Community Research and Development Information Service - CORDIS

FP7

i-Tex Result In Brief

Project ID: 288262
Funded under: FP7-ICT
Country: Netherlands

Led-embedded textiles soon to reach the market

An EU-funded project aiming to develop market-ready light-embedded textiles has completed in the form of a joint venture between two of the project partners: Philips and Sioen. Together they hope to release new products within the next six months.
Led-embedded textiles soon to reach the market
Whilst led-lighting was a technological revolution is its own right, it has so far failed to result in a totally new generation of products that breaks with previous design tradition. A way to change this would be to bring to market flexible lighting systems that would remove most existing barriers to designers’ creativity, and that’s precisely what Philips and Sioen — along with research centers under the I-TEX (Intelligent and luminous textiles) project — have been working on since 2011.

‘This is not a project just for the sake of presenting a nice gadget at a conference or exhibition’, says Dr. Bert Groenendaal, R&D project coordinator at Sioen. ‘Our objective is to come up with a product and even create new product segments: Philips concentrates on light-embedded textile for decorative or functional lighting systems, whereas we focus on light integration in the likes of trailer curtains or tents.’

Another central difference between I-TEX and previous attempts to embed lights in textiles is the size of the developed products. ‘Before I-TEX there was already some kind of state-of-the-art where people has already started to look at different ways to achieve this, but it was rather for A4-sized prototypes without a specific application in mind. We, on the other hand, wanted to show that such products can also be produced at a larger scale. We managed to reach sizes of around 10 meters square of LED-embedded substrates and can even play around with led concentrations depending on size and foreseen applications’, says Dr Groenendaal.
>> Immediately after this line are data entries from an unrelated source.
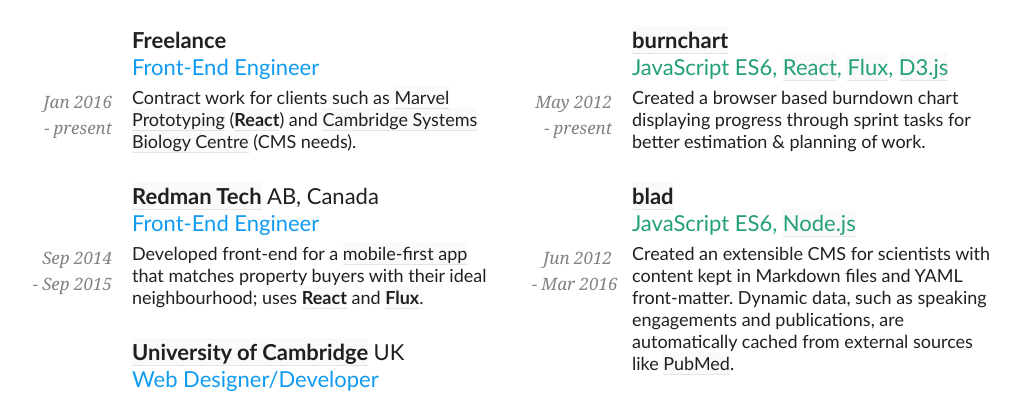
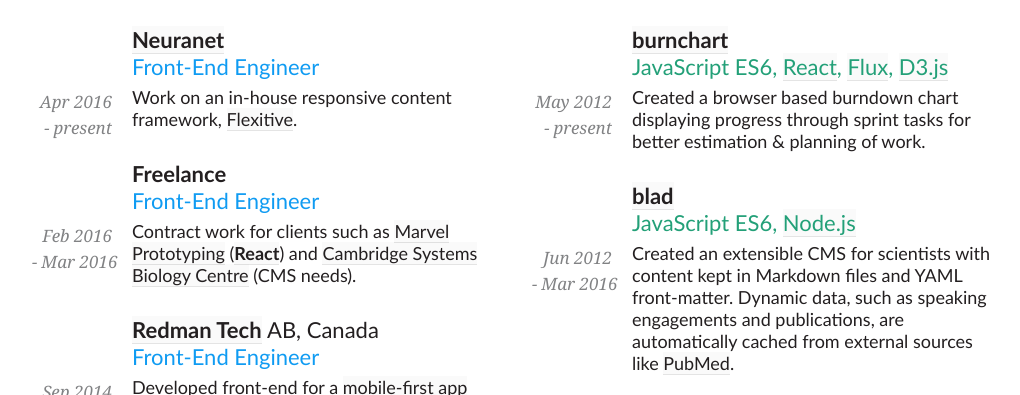
Before and after one commit to radekstepan/resume, a website: page index.html in a window 1280 px wide. Shown: the part 299-694 px from the top of the page, without its empty margins (128-1148 px from the left). Drawn offline with Linux system fonts and the light colour scheme; a web font is replaced by a local one.

Commit message:
update new position

```diff
--- a/index.html
+++ b/index.html
@@ -26,10 +26,21 @@
       <h1>Jobs</h1>
 
       <article>
+        <h2><a href="http://www.neuranet.com/">Neuranet</a></h2>
+        <aside>
+          <time>Apr 2016</time>
+          <time>present</time>
+        </aside>
+        <h3>Front-End Engineer</h3>
+        <p>Work on an in-house responsive content framework,
+          <a href="https://flexitive.com/">Flexitive</a>.</p>
+      </article>
+
+      <article>
         <h2>Freelance</h2>
         <aside>
-          <time>Jan 2016</time>
-          <time>present</time>
+          <time>Feb 2016</time>
+          <time>Mar 2016</time>
         </aside>
         <h3>Front-End Engineer</h3>
         <p>Contract work for clients such as
```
Although the project was only granted EU-funding in 2011, Philips and Sioen had already started looking into various options over the previous year. They were then joined by three other partners: Fraunhofer, IFTH and the Technical University of Eindhoven. Soon, the new consortium identified the energy-efficient LED technology as being the most promising option for I-TEX: ‘We tried different types of LEDS, from low to high power’, explains Dr Groenendaal. ‘Then we looked at the different types of coatings that could be applied to add optical functionality, mechanical strength and waterproofing to the systems. The coatings had to be stable and some were not appropriate as they slowly degraded in time, so we put a lot of work into that.’

Another essential part of the device is the conductors. After experimenting with the likes of copper wires and screen printing, the project finally identified the most efficient solution. Overall, this research phase took two years, after which project partners brought all components together and added infrared and movement sensors to the mix. Unfortunately, the project deadline was reached before the consortium could release its first commercial product.

‘My initial hope was that we would already have a product on the market at this point, but there are still some weak points related to the production process which we have to simplify, so we are currently working on that,’ says Dr. Groenendaal. ‘But we certainly made big steps,’ he adds: ‘Three years is a relatively short period to come up with a totally new technology. Despite this time constraint we received very positive feedback from potential customers. For example products available before I-TEX didn’t include coatings, and as the biggest coated textile company in the world we were able to bring our expertise and truly go beyond the state of the art. The point for us is to make products that are reliable and can be used for years.’

Immediately after the end of the project in May 2015, Philips and Sioen agreed on a joint venture to pick up where I-TEX left off. Dr Groenendaal is hopeful that, within the next six months, the first led-embedded textile industrial prototypes can be developed for some specific markets: ‘We have now chosen specific markets and I hope we will be able to communicate about these developments somewhere next year. We also keep Horizon 2020 in the back of our mind. There are definitely some opportunities there, and if we think that the time is right to incorporate other partners we will certainly do so. In the meantime we want to keep it to a bilateral cooperation, but this could change in the coming months or years depending on our needs,’ he concludes.

Keywords

LED-embedded textiles
Record Number: 182984 / Last updated on: 2016-07-12
Domain: Industrial Technologies